This two-day international conference investigates the various ways in which ideas about Britain have been communicated, inflected, and contested through the photographic image. It questions how photographs are understood to mirror, reinforce, or interrupt what constitutes "Britishness" in national, local, imperial, colonial,
and postcolonial contexts. Papers cover a wide range of international perspectives from the nineteenth century
to today. The conference includes a panel discussion with practitioners, and delegates will be able to sign
up for break-out sessions in the Yale special collections.
The conference is free and open to the public. Advance registration is recommended. For full details of the
program and to register, visit britishart.yale.edu/conferences. Online registration is available from October 1
through November 2. Onsite registration will be available on both days of the conference. For further information, please e-mail firstname.lastname@example.org.
Friday, November 4
Keynote Lecture: Martin Parr
A Forty-Year Photographic Journey Through Great Britain
Martin Parr has taken photographs around the globe, but the one subject he continually returns to is Britain. In this talk he explains his journey from the early days of shooting black-and-white photographs in northern towns to his current project depicting the British establishment, in places like Oxford University and the City of London. He has photographed all social classes in all corners of the United Kingdom.

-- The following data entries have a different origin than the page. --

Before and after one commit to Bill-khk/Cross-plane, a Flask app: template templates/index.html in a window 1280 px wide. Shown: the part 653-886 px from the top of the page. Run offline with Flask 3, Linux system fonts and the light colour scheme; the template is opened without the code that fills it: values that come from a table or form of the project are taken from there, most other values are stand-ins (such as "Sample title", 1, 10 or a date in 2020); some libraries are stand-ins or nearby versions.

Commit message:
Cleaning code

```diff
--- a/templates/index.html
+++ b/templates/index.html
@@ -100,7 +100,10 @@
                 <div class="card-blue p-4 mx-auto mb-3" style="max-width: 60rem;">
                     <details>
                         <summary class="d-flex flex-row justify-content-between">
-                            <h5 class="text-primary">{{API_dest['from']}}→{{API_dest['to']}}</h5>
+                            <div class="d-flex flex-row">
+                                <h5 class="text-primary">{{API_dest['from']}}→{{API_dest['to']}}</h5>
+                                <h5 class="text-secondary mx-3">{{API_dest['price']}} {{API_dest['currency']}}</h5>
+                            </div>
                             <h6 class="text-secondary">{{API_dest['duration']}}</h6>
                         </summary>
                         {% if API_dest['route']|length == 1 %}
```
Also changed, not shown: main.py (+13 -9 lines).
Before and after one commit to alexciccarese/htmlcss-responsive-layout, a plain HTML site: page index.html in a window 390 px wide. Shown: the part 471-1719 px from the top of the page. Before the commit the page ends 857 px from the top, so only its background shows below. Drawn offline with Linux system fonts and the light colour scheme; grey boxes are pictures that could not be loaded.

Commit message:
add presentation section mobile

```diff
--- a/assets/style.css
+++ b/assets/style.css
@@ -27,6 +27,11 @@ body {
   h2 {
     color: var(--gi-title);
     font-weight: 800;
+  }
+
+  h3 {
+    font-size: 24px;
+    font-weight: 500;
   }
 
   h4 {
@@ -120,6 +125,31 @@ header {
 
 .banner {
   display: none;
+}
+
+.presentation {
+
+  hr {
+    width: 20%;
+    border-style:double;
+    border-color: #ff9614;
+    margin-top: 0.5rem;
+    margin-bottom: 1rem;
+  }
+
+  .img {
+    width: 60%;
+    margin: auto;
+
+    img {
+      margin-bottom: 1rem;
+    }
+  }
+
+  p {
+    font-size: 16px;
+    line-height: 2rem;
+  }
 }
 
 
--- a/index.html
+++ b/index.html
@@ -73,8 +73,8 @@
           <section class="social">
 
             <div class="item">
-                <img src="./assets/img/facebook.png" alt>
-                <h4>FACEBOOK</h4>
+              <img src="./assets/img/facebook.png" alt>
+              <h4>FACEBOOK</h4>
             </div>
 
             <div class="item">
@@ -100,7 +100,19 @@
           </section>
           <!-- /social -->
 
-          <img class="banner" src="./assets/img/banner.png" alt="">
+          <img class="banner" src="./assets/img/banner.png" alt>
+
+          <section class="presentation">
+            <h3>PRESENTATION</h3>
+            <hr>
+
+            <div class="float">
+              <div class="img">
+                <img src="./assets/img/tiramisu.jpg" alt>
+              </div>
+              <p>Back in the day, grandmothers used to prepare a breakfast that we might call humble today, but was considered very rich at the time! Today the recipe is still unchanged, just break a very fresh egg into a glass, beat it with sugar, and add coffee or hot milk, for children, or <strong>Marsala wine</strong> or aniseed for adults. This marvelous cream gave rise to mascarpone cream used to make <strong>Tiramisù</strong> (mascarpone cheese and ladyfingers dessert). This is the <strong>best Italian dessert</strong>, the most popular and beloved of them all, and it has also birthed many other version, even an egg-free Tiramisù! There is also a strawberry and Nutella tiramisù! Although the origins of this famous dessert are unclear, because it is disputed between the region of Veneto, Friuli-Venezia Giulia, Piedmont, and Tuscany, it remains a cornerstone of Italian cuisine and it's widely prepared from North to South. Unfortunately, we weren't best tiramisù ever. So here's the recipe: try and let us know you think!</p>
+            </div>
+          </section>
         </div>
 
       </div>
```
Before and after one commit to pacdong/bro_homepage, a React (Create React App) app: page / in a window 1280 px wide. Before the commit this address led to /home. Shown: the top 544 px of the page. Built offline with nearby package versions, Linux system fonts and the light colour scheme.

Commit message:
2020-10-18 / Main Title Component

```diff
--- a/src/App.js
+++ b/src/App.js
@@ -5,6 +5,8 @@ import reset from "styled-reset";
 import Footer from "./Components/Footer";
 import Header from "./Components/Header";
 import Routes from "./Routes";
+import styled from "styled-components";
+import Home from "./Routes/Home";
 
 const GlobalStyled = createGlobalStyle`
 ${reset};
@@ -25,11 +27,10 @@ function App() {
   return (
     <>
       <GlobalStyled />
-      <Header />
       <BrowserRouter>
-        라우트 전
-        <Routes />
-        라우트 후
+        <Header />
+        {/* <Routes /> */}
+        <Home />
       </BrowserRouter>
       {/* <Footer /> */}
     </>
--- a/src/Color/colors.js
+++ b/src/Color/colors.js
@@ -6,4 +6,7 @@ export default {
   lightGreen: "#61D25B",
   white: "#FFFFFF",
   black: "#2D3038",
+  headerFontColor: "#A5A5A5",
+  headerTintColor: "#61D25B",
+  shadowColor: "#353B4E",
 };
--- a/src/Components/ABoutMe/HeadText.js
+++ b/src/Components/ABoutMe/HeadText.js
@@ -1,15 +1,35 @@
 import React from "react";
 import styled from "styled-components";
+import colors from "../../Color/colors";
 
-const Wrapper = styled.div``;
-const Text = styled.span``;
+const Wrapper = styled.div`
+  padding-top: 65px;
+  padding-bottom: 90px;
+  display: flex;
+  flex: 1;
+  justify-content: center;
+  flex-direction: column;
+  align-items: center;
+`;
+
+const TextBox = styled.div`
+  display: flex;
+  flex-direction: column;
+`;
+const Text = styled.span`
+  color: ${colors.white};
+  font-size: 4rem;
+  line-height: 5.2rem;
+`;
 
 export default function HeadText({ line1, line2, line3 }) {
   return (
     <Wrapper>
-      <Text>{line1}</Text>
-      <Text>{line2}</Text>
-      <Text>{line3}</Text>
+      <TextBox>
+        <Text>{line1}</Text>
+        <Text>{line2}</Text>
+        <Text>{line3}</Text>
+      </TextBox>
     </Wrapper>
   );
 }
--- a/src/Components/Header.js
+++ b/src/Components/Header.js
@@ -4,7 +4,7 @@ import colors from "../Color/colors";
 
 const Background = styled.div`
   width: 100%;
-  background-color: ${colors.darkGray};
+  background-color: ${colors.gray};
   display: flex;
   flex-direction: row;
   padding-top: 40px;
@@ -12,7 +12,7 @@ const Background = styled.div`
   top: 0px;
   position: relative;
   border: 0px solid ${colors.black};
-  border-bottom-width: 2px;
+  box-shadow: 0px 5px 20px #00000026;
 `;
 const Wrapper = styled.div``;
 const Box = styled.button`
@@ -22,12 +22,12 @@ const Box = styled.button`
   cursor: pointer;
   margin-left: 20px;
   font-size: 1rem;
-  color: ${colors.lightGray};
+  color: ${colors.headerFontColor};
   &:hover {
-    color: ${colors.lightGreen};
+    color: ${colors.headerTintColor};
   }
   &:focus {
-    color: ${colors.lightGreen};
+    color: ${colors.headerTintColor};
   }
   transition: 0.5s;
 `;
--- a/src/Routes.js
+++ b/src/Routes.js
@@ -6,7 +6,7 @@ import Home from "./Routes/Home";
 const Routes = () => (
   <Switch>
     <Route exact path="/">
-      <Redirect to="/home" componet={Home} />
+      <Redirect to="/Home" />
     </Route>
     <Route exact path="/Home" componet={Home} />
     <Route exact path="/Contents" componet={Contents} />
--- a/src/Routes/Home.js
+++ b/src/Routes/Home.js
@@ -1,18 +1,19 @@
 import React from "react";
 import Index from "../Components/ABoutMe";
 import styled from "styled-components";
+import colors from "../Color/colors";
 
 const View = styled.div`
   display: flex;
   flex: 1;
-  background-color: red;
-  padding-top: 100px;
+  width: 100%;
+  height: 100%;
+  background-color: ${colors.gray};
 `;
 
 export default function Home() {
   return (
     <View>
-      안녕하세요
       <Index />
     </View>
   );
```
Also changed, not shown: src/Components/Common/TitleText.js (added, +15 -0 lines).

His project is even more pertinent today, as the Union is set to potentially unravel in the coming years following the "Brexit" vote in summer 2016.
This conference is co-organized by the Yale Center for British Art, New Haven; the Paul Mellon Centre for Studies in British Art, London; and The Huntington Library, Art Collections, and Botanical Gardens, San Marino.
Sarah Kraus, Yale Center for British Art, email@example.com